5. Property appraisal. HUD has specific guidelines for homes being purchased with an FHA loan. The appraisal could cause your FHA loan to be denied in two ways. First of all, if the appraiser determines that the home is worth less than you’ve agreed to pay (in the purchase agreement), it will raise a red flag. The seller may have to lower the price in this scenario. Secondly, if the appraiser finds discrepancies that cannot be fixed, the loan might fall through. For example, if the bedroom does not have door or window access to the outside (a fire-safety requirement), it could be a deal-breaker. Many appraisal discrepancies can be fixed in order to keep the loan on track. Others are uncorrectable.

6. Recent bankruptcy or foreclosure. Generally speaking, at least one year must have passed since the bankruptcy or foreclosure event. In some cases, the “waiting period” is even longer. A lot depends on the reasons behind the event. If you can prove that you were the victim of extenuating circumstances beyond your control, you might get approved for FHA financing in as little as one year. Otherwise, you might have to wait up to three years. This is another reason why borrowers get denied for FHA loans, especially with the hard financial times we’ve been through in recent years.

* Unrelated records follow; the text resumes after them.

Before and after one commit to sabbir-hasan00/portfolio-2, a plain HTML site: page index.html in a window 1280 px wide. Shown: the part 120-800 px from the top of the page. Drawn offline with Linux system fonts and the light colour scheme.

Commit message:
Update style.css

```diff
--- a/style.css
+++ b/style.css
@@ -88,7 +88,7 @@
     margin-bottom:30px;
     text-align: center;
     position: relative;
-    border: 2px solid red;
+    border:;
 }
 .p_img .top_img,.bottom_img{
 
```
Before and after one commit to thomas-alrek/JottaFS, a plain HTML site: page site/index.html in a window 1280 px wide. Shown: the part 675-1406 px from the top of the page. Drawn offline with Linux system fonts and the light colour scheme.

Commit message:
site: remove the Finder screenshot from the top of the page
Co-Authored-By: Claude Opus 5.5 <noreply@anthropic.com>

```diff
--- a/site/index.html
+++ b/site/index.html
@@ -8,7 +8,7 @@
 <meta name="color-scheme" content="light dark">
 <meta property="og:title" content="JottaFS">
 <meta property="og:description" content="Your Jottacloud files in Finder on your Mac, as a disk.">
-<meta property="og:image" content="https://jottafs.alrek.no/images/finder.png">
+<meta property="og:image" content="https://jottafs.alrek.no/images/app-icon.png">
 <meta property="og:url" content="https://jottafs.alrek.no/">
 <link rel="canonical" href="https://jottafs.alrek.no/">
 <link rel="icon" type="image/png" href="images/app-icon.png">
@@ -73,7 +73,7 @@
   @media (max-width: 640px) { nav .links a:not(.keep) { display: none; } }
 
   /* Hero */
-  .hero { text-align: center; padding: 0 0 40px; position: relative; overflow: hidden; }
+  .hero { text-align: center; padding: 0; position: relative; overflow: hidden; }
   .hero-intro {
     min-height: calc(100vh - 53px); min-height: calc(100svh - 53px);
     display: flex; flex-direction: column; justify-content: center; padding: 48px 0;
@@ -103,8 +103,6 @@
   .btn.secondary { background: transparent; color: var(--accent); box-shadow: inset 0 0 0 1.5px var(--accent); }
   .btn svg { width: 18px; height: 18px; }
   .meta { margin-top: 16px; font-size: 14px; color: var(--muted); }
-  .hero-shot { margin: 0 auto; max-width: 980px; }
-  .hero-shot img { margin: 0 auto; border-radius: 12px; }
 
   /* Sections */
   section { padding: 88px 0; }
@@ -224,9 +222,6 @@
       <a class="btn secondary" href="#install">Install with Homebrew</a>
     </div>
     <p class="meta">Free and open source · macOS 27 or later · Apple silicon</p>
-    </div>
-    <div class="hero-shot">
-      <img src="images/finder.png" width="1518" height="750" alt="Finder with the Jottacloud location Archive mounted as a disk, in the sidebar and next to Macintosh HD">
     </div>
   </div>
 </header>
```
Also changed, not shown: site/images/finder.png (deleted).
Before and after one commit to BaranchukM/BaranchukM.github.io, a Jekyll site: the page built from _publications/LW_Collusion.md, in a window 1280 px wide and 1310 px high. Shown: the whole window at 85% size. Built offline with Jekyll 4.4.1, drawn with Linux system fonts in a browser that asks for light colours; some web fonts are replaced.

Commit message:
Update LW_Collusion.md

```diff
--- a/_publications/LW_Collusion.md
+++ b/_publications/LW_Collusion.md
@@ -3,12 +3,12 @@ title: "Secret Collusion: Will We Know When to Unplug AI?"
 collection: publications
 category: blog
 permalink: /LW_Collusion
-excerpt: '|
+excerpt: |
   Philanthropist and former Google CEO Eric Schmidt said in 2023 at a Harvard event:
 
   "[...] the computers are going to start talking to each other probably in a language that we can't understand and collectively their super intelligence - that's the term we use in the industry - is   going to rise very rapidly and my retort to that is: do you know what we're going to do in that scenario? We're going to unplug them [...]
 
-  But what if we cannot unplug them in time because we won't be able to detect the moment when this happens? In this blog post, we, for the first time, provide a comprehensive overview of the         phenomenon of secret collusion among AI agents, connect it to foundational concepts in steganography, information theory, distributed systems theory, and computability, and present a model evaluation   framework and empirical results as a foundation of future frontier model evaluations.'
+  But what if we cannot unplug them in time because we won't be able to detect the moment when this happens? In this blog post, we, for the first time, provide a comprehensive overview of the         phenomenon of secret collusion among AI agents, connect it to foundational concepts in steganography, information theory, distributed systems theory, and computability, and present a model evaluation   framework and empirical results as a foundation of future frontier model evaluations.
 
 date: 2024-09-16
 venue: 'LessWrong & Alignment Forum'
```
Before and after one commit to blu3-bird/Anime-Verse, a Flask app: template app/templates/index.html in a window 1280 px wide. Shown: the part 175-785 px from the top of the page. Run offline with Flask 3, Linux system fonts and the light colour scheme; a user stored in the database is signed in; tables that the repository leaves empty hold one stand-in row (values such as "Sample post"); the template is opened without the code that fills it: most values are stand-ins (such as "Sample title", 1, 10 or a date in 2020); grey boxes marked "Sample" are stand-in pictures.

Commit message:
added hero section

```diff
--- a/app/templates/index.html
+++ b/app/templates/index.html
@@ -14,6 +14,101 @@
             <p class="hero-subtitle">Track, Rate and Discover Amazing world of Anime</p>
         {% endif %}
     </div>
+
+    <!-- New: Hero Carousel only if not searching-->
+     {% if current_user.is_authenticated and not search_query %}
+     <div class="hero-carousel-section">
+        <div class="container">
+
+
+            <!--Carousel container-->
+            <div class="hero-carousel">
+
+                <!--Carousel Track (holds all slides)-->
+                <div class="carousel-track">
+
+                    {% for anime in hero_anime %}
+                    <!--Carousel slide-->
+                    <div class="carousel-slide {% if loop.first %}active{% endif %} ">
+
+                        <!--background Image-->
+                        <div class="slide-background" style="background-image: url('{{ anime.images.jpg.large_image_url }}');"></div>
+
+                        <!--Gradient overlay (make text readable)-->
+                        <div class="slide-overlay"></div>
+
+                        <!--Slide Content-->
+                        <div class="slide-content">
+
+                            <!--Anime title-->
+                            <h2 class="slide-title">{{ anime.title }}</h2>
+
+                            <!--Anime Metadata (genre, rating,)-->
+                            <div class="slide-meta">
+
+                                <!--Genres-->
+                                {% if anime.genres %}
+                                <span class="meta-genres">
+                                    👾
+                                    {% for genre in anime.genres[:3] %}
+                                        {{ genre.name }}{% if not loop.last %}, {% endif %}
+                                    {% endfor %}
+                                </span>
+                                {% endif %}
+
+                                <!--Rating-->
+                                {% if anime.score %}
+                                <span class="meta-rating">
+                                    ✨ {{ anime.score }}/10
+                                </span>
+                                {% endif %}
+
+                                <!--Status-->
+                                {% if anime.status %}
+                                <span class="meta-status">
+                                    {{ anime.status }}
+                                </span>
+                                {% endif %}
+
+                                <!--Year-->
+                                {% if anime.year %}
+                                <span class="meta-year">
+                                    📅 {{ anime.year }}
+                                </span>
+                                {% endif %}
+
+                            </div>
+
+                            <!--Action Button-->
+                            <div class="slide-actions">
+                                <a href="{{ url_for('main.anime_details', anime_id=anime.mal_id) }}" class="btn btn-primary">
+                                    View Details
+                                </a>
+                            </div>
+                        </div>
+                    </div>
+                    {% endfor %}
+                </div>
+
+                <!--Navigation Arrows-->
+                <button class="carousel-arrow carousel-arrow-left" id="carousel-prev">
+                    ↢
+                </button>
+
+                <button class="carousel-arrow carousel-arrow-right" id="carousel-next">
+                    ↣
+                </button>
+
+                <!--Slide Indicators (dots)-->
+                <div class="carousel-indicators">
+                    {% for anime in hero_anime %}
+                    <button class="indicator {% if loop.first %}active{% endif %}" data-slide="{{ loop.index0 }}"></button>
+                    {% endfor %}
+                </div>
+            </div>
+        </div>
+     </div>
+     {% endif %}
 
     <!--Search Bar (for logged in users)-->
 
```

7. A combination of these factors. Any one of these factors is enough to cause an FHA loan denial. In other cases, it might be a combination of risk indicators and financial issues that leads to rejection.

These are some of the most common reasons why FHA borrowers get denied. But they are not the only reasons. There are other factors that can disrupt the lending process as well, including issues with the home itself. A key takeaway from this lesson is that HUD allows for compensating factors and exceptions to many of their rules. So don’t be discouraged by anything you’ve read above. The only way to find out for sure if you qualify for an FHA loan is to apply for one through a HUD-approved mortgage lender.